*Try it*
Where a line of the data holds the word "various", copy that line.

*Dataset*
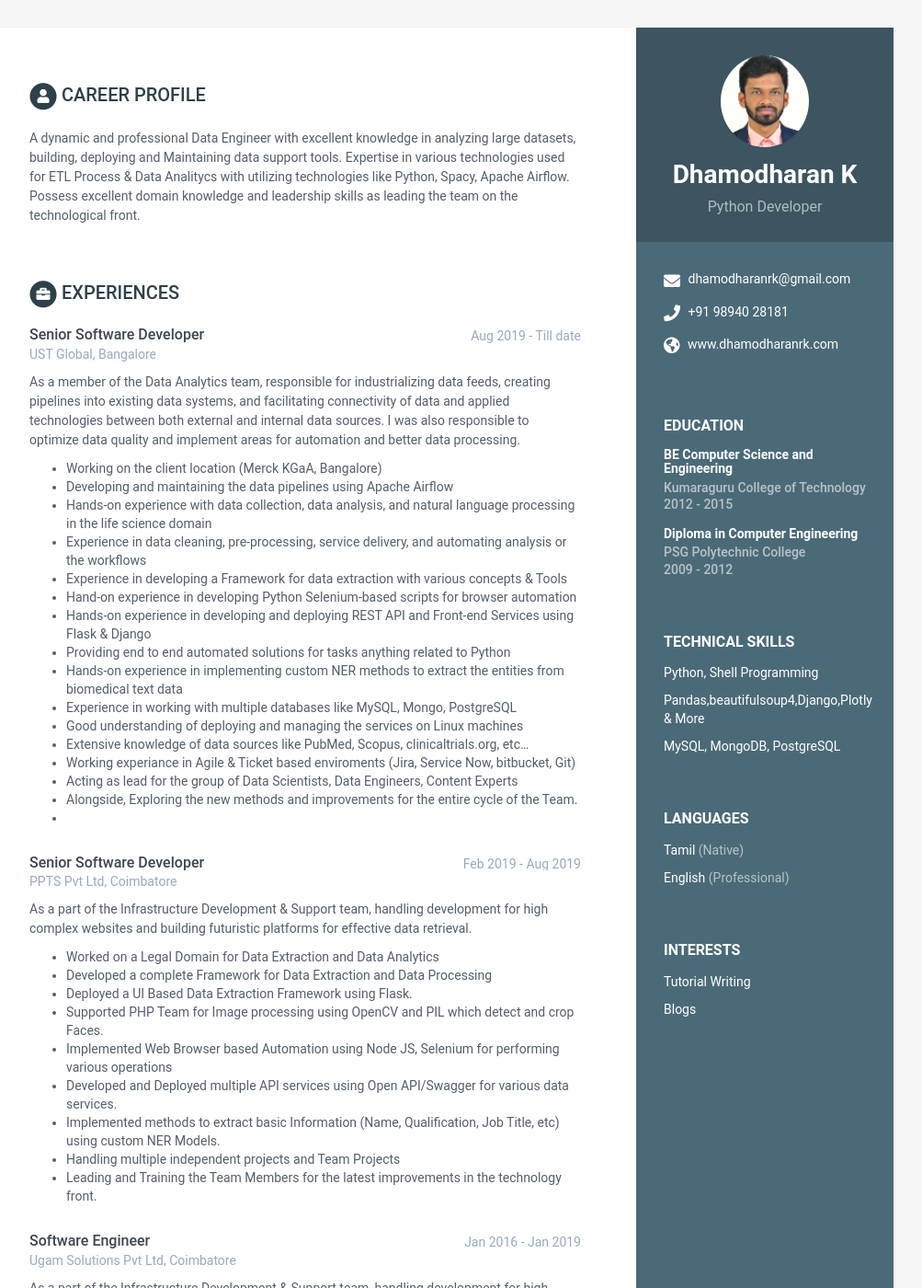
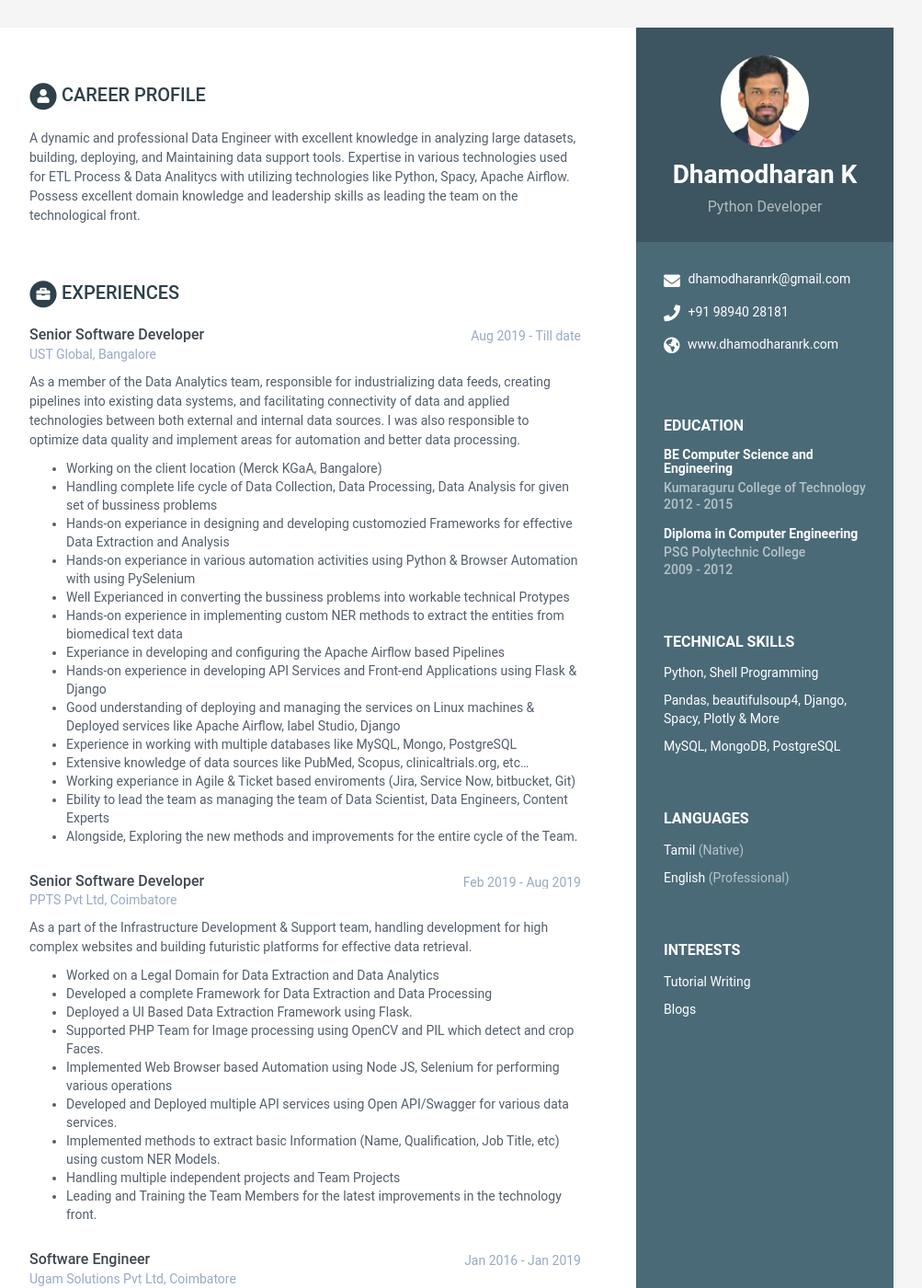
Before and after one commit to dhamodharanrk/online-cv, a Jekyll site: the page built from index.html, in a window 1280 px wide and 1400 px high. Shown: the whole window at 92% size, without its empty margins (168-1171 px from the left). Built offline with Jekyll 4.4.1, drawn with Linux system fonts in a browser that asks for light colours.

Commit message:
Update data.yml

```diff
--- a/_data/data.yml
+++ b/_data/data.yml
@@ -42,7 +42,7 @@ sidebar:
       - item: Python, Shell Programming
         link:
 
-      - item: Pandas,beautifulsoup4,Django,Plotly & More
+      - item: Pandas, beautifulsoup4, Django, Spacy, Plotly & More
         link:
 
       - item: MySQL, MongoDB, PostgreSQL
@@ -52,7 +52,7 @@ career-profile:
     title: Career Profile
     summary: |
       A dynamic and professional Data Engineer with excellent
-      knowledge in analyzing large datasets, building, deploying and Maintaining data
+      knowledge in analyzing large datasets, building, deploying, and Maintaining data
       support tools. Expertise in various technologies used for ETL Process & Data Analitycs with utilizing technologies like Python, Spacy, Apache Airflow.
       Possess excellent domain knowledge and leadership skills as leading the team on the technological front.
 
@@ -92,21 +92,19 @@ experiences:
         I was also responsible to optimize data quality and implement areas for automation and better data processing.
 
           - Working on the client location (Merck KGaA, Bangalore)
-          - Developing and maintaining the data pipelines using Apache Airflow
-          - Hands-on experience with data collection, data analysis, and natural language processing in the life science domain
-          - Experience in data cleaning, pre-processing, service delivery, and automating analysis or the workflows
-          - Experience in developing a Framework for data extraction with various concepts & Tools
-          - Hand-on experience in developing Python Selenium-based scripts for browser automation
-          - Hands-on experience in developing and deploying REST API and Front-end Services using Flask & Django
-          - Providing end to end automated solutions for tasks anything related to Python
+          - Handling complete life cycle of Data Collection, Data Processing, Data Analysis for given set of bussiness problems
+          - Hands-on experiance in designing and developing customozied Frameworks for effective Data Extraction and Analysis
+          - Hands-on experiance in various automation activities using Python & Browser Automation with using PySelenium
+          - Well Experianced in converting the bussiness problems into workable technical Protypes
           - Hands-on experience in implementing custom NER methods to extract the entities from biomedical text data
+          - Experiance in developing and configuring the Apache Airflow based Pipelines
+          - Hands-on experience in developing API Services and Front-end Applications using Flask & Django
+          - Good understanding of deploying and managing the services on Linux machines & Deployed services like Apache Airflow, label Studio, Django
           - Experience in working with multiple databases like MySQL, Mongo, PostgreSQL
-          - Good understanding of deploying and managing the services on Linux machines
           - Extensive knowledge of data sources like PubMed, Scopus, clinicaltrials.org, etc...
           - Working experiance in Agile & Ticket based enviroments (Jira, Service Now, bitbucket, Git)
-          - Acting as lead for the group of Data Scientists, Data Engineers, Content Experts
+          - Ebility to lead the team as managing the team of Data Scientist, Data Engineers, Content Experts
           - Alongside, Exploring the new methods and improvements for the entire cycle of the Team.
-          -
 
     - role: Senior Software Developer
       time: Feb 2019 - Aug 2019
```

*Written solution*
       support tools. Expertise in various technologies used for ETL Process & Data Analitycs with utilizing technologies like Python, Spacy, Apache Airflow.
-          - Experience in developing a Framework for data extraction with various concepts & Tools
+          - Hands-on experiance in various automation activities using Python & Browser Automation with using PySelenium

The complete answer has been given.